----- SUPPLIED DATA -----

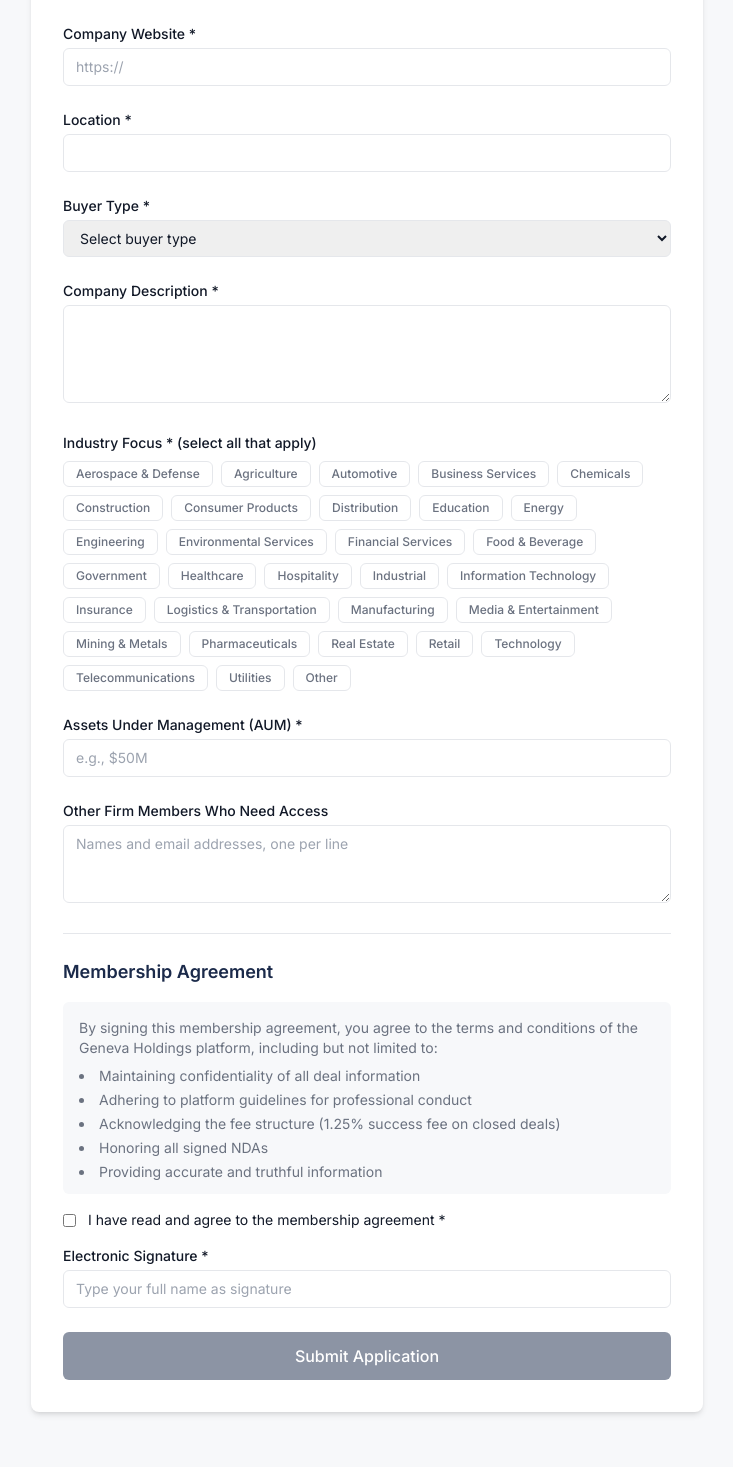
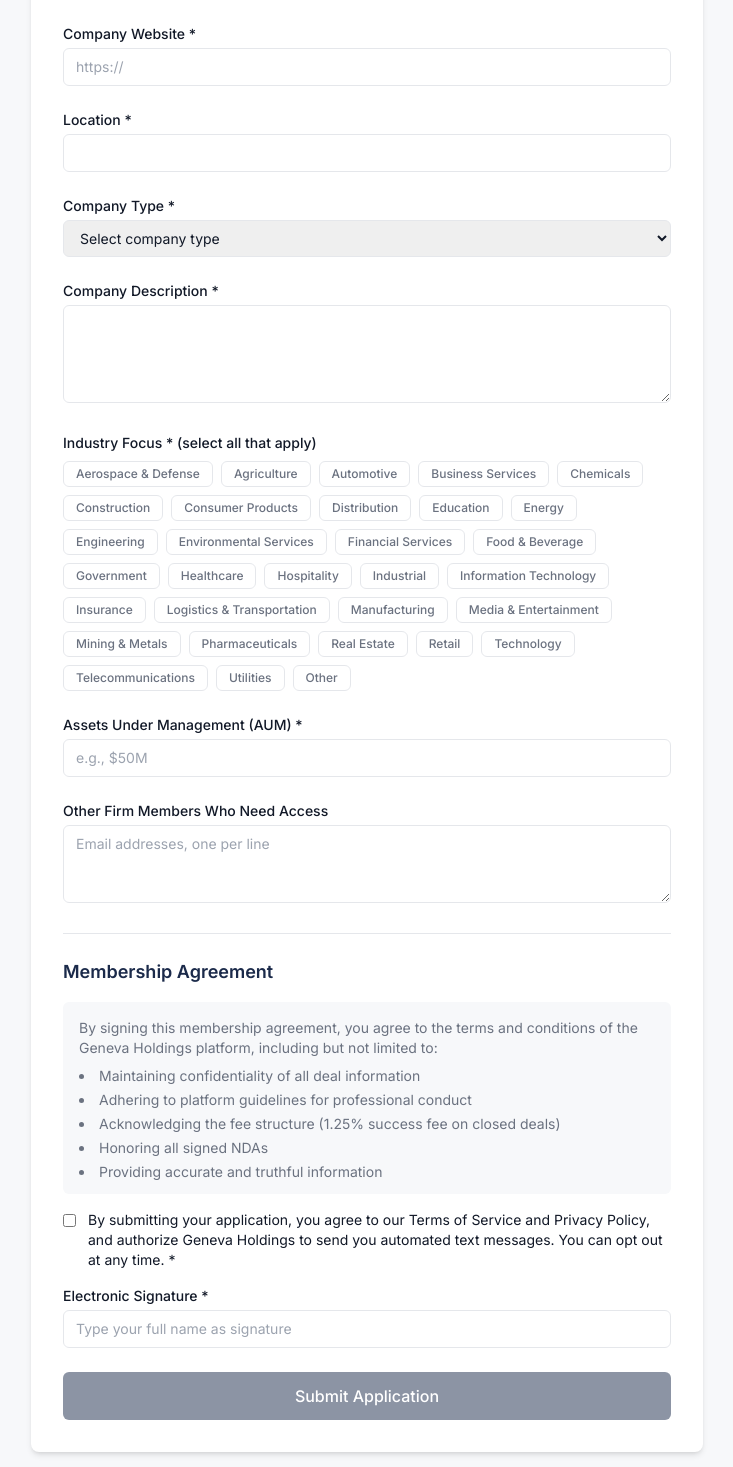
Before and after one commit to thealgochef/MA-Platform, a Next.js app: page /signup/buyer in a window 1280 px wide. Shown: the part 324-1791 px from the top of the page, without its empty margins (273-1006 px from the left). Built offline with nearby package versions, Linux system fonts and the light colour scheme.

Commit message:
refactor(signup): update labels and placeholders for clarity

```diff
--- a/src/app/(auth)/projects/new/page.tsx
+++ b/src/app/(auth)/projects/new/page.tsx
@@ -97,46 +97,46 @@ export default function NewProjectPage() {
 
           <div className="grid grid-cols-2 gap-4">
             <div>
-              <label className="block text-sm font-medium text-text-primary mb-1">Revenue Min</label>
+              <label className="block text-sm font-medium text-text-primary mb-1">Minimum Revenue (M)</label>
               <input
                 type="number"
                 value={formData.revenueMin ?? ""}
                 onChange={(e) => setFormData({ ...formData, revenueMin: e.target.value ? parseFloat(e.target.value) : null })}
                 className="w-full border border-border-gray rounded-md px-3 py-2 text-sm"
-                placeholder="0"
+                placeholder="5"
               />
             </div>
             <div>
-              <label className="block text-sm font-medium text-text-primary mb-1">Revenue Max</label>
+              <label className="block text-sm font-medium text-text-primary mb-1">Maximum Revenue (M)</label>
               <input
                 type="number"
                 value={formData.revenueMax ?? ""}
                 onChange={(e) => setFormData({ ...formData, revenueMax: e.target.value ? parseFloat(e.target.value) : null })}
                 className="w-full border border-border-gray rounded-md px-3 py-2 text-sm"
-                placeholder="No max"
+                placeholder="50"
               />
             </div>
           </div>
 
           <div className="grid grid-cols-2 gap-4">
             <div>
-              <label className="block text-sm font-medium text-text-primary mb-1">EBITDA Min</label>
+              <label className="block text-sm font-medium text-text-primary mb-1">Minimum EBITDA (M)</label>
               <input
                 type="number"
                 value={formData.ebitdaMin ?? ""}
                 onChange={(e) => setFormData({ ...formData, ebitdaMin: e.target.value ? parseFloat(e.target.value) : null })}
                 className="w-full border border-border-gray rounded-md px-3 py-2 text-sm"
-                placeholder="0"
+                placeholder="0.5"
               />
             </div>
             <div>
-              <label className="block text-sm font-medium text-text-primary mb-1">EBITDA Max</label>
+              <label className="block text-sm font-medium text-text-primary mb-1">Maximum EBITDA (M)</label>
               <input
                 type="number"
                 value={formData.ebitdaMax ?? ""}
                 onChange={(e) => setFormData({ ...formData, ebitdaMax: e.target.value ? parseFloat(e.target.value) : null })}
                 className="w-full border border-border-gray rounded-md px-3 py-2 text-sm"
-                placeholder="No max"
+                placeholder="5"
               />
             </div>
           </div>
--- a/src/app/(public)/pending-approval/page.tsx
+++ b/src/app/(public)/pending-approval/page.tsx
@@ -23,8 +23,7 @@ export default function PendingApprovalPage() {
           Application Received
         </h1>
         <p className="text-text-secondary mb-6">
-          Thank you for applying. Our team reviews all applications and
-          you&apos;ll hear back within 24 hours.
+          All prospective buyers are carefully reviewed to maintain deal confidentiality and the integrity of our network. You can expect a decision within 24 hours.
         </p>
         <p className="text-text-secondary text-sm mb-8">
           We&apos;ll send you an email once your application has been reviewed.
--- a/src/app/(public)/signup/broker/page.tsx
+++ b/src/app/(public)/signup/broker/page.tsx
@@ -220,7 +220,7 @@ export default function BrokerSignupPage() {
                 onChange={(e) =>
                   setFormData({ ...formData, otherMembers: e.target.value })
                 }
-                placeholder="Names and email addresses, one per line"
+                placeholder="Email addresses, one per line"
                 className="w-full border border-border-gray rounded-md px-3 py-2 text-sm focus:outline-none focus:ring-2 focus:ring-slate-blue/50 focus:border-slate-blue"
               />
             </div>
@@ -261,7 +261,7 @@ export default function BrokerSignupPage() {
                   className="mt-1"
                 />
                 <span className="text-sm text-text-primary">
-                  I have read and agree to the membership agreement *
+                  By submitting your application, you agree to our Terms of Service and Privacy Policy, and authorize Geneva Holdings to send you automated text messages. You can opt out at any time. *
                 </span>
               </label>
 
--- a/src/app/(public)/signup/buyer/page.tsx
+++ b/src/app/(public)/signup/buyer/page.tsx
@@ -187,7 +187,7 @@ export default function BuyerSignupPage() {
 
             <div>
               <label className="block text-sm font-medium text-text-primary mb-1">
-                Buyer Type *
+                Company Type *
               </label>
               <select
                 required
@@ -197,7 +197,7 @@ export default function BuyerSignupPage() {
                 }
                 className="w-full border border-border-gray rounded-md px-3 py-2 text-sm focus:outline-none focus:ring-2 focus:ring-slate-blue/50 focus:border-slate-blue"
               >
-                <option value="">Select buyer type</option>
+                <option value="">Select company type</option>
                 {BUYER_TYPES.map((type) => (
                   <option key={type.value} value={type.value}>
                     {type.label}
@@ -313,7 +313,7 @@ export default function BuyerSignupPage() {
                 onChange={(e) =>
                   setFormData({ ...formData, otherMembers: e.target.value })
                 }
-                placeholder="Names and email addresses, one per line"
+                placeholder="Email addresses, one per line"
                 className="w-full border border-border-gray rounded-md px-3 py-2 text-sm focus:outline-none focus:ring-2 focus:ring-slate-blue/50 focus:border-slate-blue"
               />
             </div>
@@ -355,7 +355,7 @@ export default function BuyerSignupPage() {
                   className="mt-1"
                 />
                 <span className="text-sm text-text-primary">
-                  I have read and agree to the membership agreement *
+                  By submitting your application, you agree to our Terms of Service and Privacy Policy, and authorize Geneva Holdings to send you automated text messages. You can opt out at any time. *
                 </span>
               </label>
 
--- a/src/app/(public)/signup/select-role/page.tsx
+++ b/src/app/(public)/signup/select-role/page.tsx
@@ -13,7 +13,7 @@ export default function SelectRolePage() {
             Welcome to Geneva Holdings
           </h1>
           <p className="text-text-secondary">
-            How would you like to use the platform?
+            What is your main objective?
           </p>
         </div>
 
@@ -23,10 +23,10 @@ export default function SelectRolePage() {
             className="w-full text-left p-4 border border-border-gray rounded-lg hover:border-navy hover:bg-navy/5 transition-colors group"
           >
             <h3 className="text-lg font-semibold text-navy group-hover:text-slate-blue">
-              I&apos;m a Broker / Banker
+              Sell a Business
             </h3>
             <p className="text-sm text-text-secondary mt-1">
-              I represent sellers and want to list deals on the platform.
+              List confidentially. Reach serious, vetted buyers. Close faster.
             </p>
           </button>
 
@@ -35,10 +35,10 @@ export default function SelectRolePage() {
             className="w-full text-left p-4 border border-border-gray rounded-lg hover:border-navy hover:bg-navy/5 transition-colors group"
           >
             <h3 className="text-lg font-semibold text-navy group-hover:text-slate-blue">
-              I&apos;m a Buyer
+              Buy a Business
             </h3>
             <p className="text-sm text-text-secondary mt-1">
-              I&apos;m looking to acquire businesses (PE, family office, search fund, etc.)
+              Set your criteria and get matched to live deals.
             </p>
           </button>
         </div>
```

-----

> **WORK REQUEST**
Repeat the listing above exactly, with no pictures.

> **FINISHED TASK**
Before and after one commit to thealgochef/MA-Platform, a Next.js app: page /signup/buyer in a window 1280 px wide. Shown: the part 324-1791 px from the top of the page, without its empty margins (273-1006 px from the left). Built offline with nearby package versions, Linux system fonts and the light colour scheme.

Commit message:
refactor(signup): update labels and placeholders for clarity

```diff
--- a/src/app/(auth)/projects/new/page.tsx
+++ b/src/app/(auth)/projects/new/page.tsx
@@ -97,46 +97,46 @@ export default function NewProjectPage() {
 
           <div className="grid grid-cols-2 gap-4">
             <div>
-              <label className="block text-sm font-medium text-text-primary mb-1">Revenue Min</label>
+              <label className="block text-sm font-medium text-text-primary mb-1">Minimum Revenue (M)</label>
               <input
                 type="number"
                 value={formData.revenueMin ?? ""}
                 onChange={(e) => setFormData({ ...formData, revenueMin: e.target.value ? parseFloat(e.target.value) : null })}
                 className="w-full border border-border-gray rounded-md px-3 py-2 text-sm"
-                placeholder="0"
+                placeholder="5"
               />
             </div>
             <div>
-              <label className="block text-sm font-medium text-text-primary mb-1">Revenue Max</label>
+              <label className="block text-sm font-medium text-text-primary mb-1">Maximum Revenue (M)</label>
               <input
                 type="number"
                 value={formData.revenueMax ?? ""}
                 onChange={(e) => setFormData({ ...formData, revenueMax: e.target.value ? parseFloat(e.target.value) : null })}
                 className="w-full border border-border-gray rounded-md px-3 py-2 text-sm"
-                placeholder="No max"
+                placeholder="50"
               />
             </div>
           </div>
 
           <div className="grid grid-cols-2 gap-4">
             <div>
-              <label className="block text-sm font-medium text-text-primary mb-1">EBITDA Min</label>
+              <label className="block text-sm font-medium text-text-primary mb-1">Minimum EBITDA (M)</label>
               <input
                 type="number"
                 value={formData.ebitdaMin ?? ""}
                 onChange={(e) => setFormData({ ...formData, ebitdaMin: e.target.value ? parseFloat(e.target.value) : null })}
                 className="w-full border border-border-gray rounded-md px-3 py-2 text-sm"
-                placeholder="0"
+                placeholder="0.5"
               />
             </div>
             <div>
-              <label className="block text-sm font-medium text-text-primary mb-1">EBITDA Max</label>
+              <label className="block text-sm font-medium text-text-primary mb-1">Maximum EBITDA (M)</label>
               <input
                 type="number"
                 value={formData.ebitdaMax ?? ""}
                 onChange={(e) => setFormData({ ...formData, ebitdaMax: e.target.value ? parseFloat(e.target.value) : null })}
                 className="w-full border border-border-gray rounded-md px-3 py-2 text-sm"
-                placeholder="No max"
+                placeholder="5"
               />
             </div>
           </div>
--- a/src/app/(public)/pending-approval/page.tsx
+++ b/src/app/(public)/pending-approval/page.tsx
@@ -23,8 +23,7 @@ export default function PendingApprovalPage() {
           Application Received
         </h1>
         <p className="text-text-secondary mb-6">
-          Thank you for applying. Our team reviews all applications and
-          you&apos;ll hear back within 24 hours.
+          All prospective buyers are carefully reviewed to maintain deal confidentiality and the integrity of our network. You can expect a decision within 24 hours.
         </p>
         <p className="text-text-secondary text-sm mb-8">
           We&apos;ll send you an email once your application has been reviewed.
--- a/src/app/(public)/signup/broker/page.tsx
+++ b/src/app/(public)/signup/broker/page.tsx
@@ -220,7 +220,7 @@ export default function BrokerSignupPage() {
                 onChange={(e) =>
                   setFormData({ ...formData, otherMembers: e.target.value })
                 }
-                placeholder="Names and email addresses, one per line"
+                placeholder="Email addresses, one per line"
                 className="w-full border border-border-gray rounded-md px-3 py-2 text-sm focus:outline-none focus:ring-2 focus:ring-slate-blue/50 focus:border-slate-blue"
               />
             </div>
@@ -261,7 +261,7 @@ export default function BrokerSignupPage() {
                   className="mt-1"
                 />
                 <span className="text-sm text-text-primary">
-                  I have read and agree to the membership agreement *
+                  By submitting your application, you agree to our Terms of Service and Privacy Policy, and authorize Geneva Holdings to send you automated text messages. You can opt out at any time. *
                 </span>
               </label>
 
--- a/src/app/(public)/signup/buyer/page.tsx
+++ b/src/app/(public)/signup/buyer/page.tsx
@@ -187,7 +187,7 @@ export default function BuyerSignupPage() {
 
             <div>
               <label className="block text-sm font-medium text-text-primary mb-1">
-                Buyer Type *
+                Company Type *
               </label>
               <select
                 required
@@ -197,7 +197,7 @@ export default function BuyerSignupPage() {
                 }
                 className="w-full border border-border-gray rounded-md px-3 py-2 text-sm focus:outline-none focus:ring-2 focus:ring-slate-blue/50 focus:border-slate-blue"
               >
-                <option value="">Select buyer type</option>
+                <option value="">Select company type</option>
                 {BUYER_TYPES.map((type) => (
                   <option key={type.value} value={type.value}>
                     {type.label}
@@ -313,7 +313,7 @@ export default function BuyerSignupPage() {
                 onChange={(e) =>
                   setFormData({ ...formData, otherMembers: e.target.value })
                 }
-                placeholder="Names and email addresses, one per line"
+                placeholder="Email addresses, one per line"
                 className="w-full border border-border-gray rounded-md px-3 py-2 text-sm focus:outline-none focus:ring-2 focus:ring-slate-blue/50 focus:border-slate-blue"
               />
             </div>
@@ -355,7 +355,7 @@ export default function BuyerSignupPage() {
                   className="mt-1"
                 />
                 <span className="text-sm text-text-primary">
-                  I have read and agree to the membership agreement *
+                  By submitting your application, you agree to our Terms of Service and Privacy Policy, and authorize Geneva Holdings to send you automated text messages. You can opt out at any time. *
                 </span>
               </label>
 
--- a/src/app/(public)/signup/select-role/page.tsx
+++ b/src/app/(public)/signup/select-role/page.tsx
@@ -13,7 +13,7 @@ export default function SelectRolePage() {
             Welcome to Geneva Holdings
           </h1>
           <p className="text-text-secondary">
-            How would you like to use the platform?
+            What is your main objective?
           </p>
         </div>
 
@@ -23,10 +23,10 @@ export default function SelectRolePage() {
             className="w-full text-left p-4 border border-border-gray rounded-lg hover:border-navy hover:bg-navy/5 transition-colors group"
           >
             <h3 className="text-lg font-semibold text-navy group-hover:text-slate-blue">
-              I&apos;m a Broker / Banker
+              Sell a Business
             </h3>
             <p className="text-sm text-text-secondary mt-1">
-              I represent sellers and want to list deals on the platform.
+              List confidentially. Reach serious, vetted buyers. Close faster.
             </p>
           </button>
 
@@ -35,10 +35,10 @@ export default function SelectRolePage() {
             className="w-full text-left p-4 border border-border-gray rounded-lg hover:border-navy hover:bg-navy/5 transition-colors group"
           >
             <h3 className="text-lg font-semibold text-navy group-hover:text-slate-blue">
-              I&apos;m a Buyer
+              Buy a Business
             </h3>
             <p className="text-sm text-text-secondary mt-1">
-              I&apos;m looking to acquire businesses (PE, family office, search fund, etc.)
+              Set your criteria and get matched to live deals.
             </p>
           </button>
         </div>
```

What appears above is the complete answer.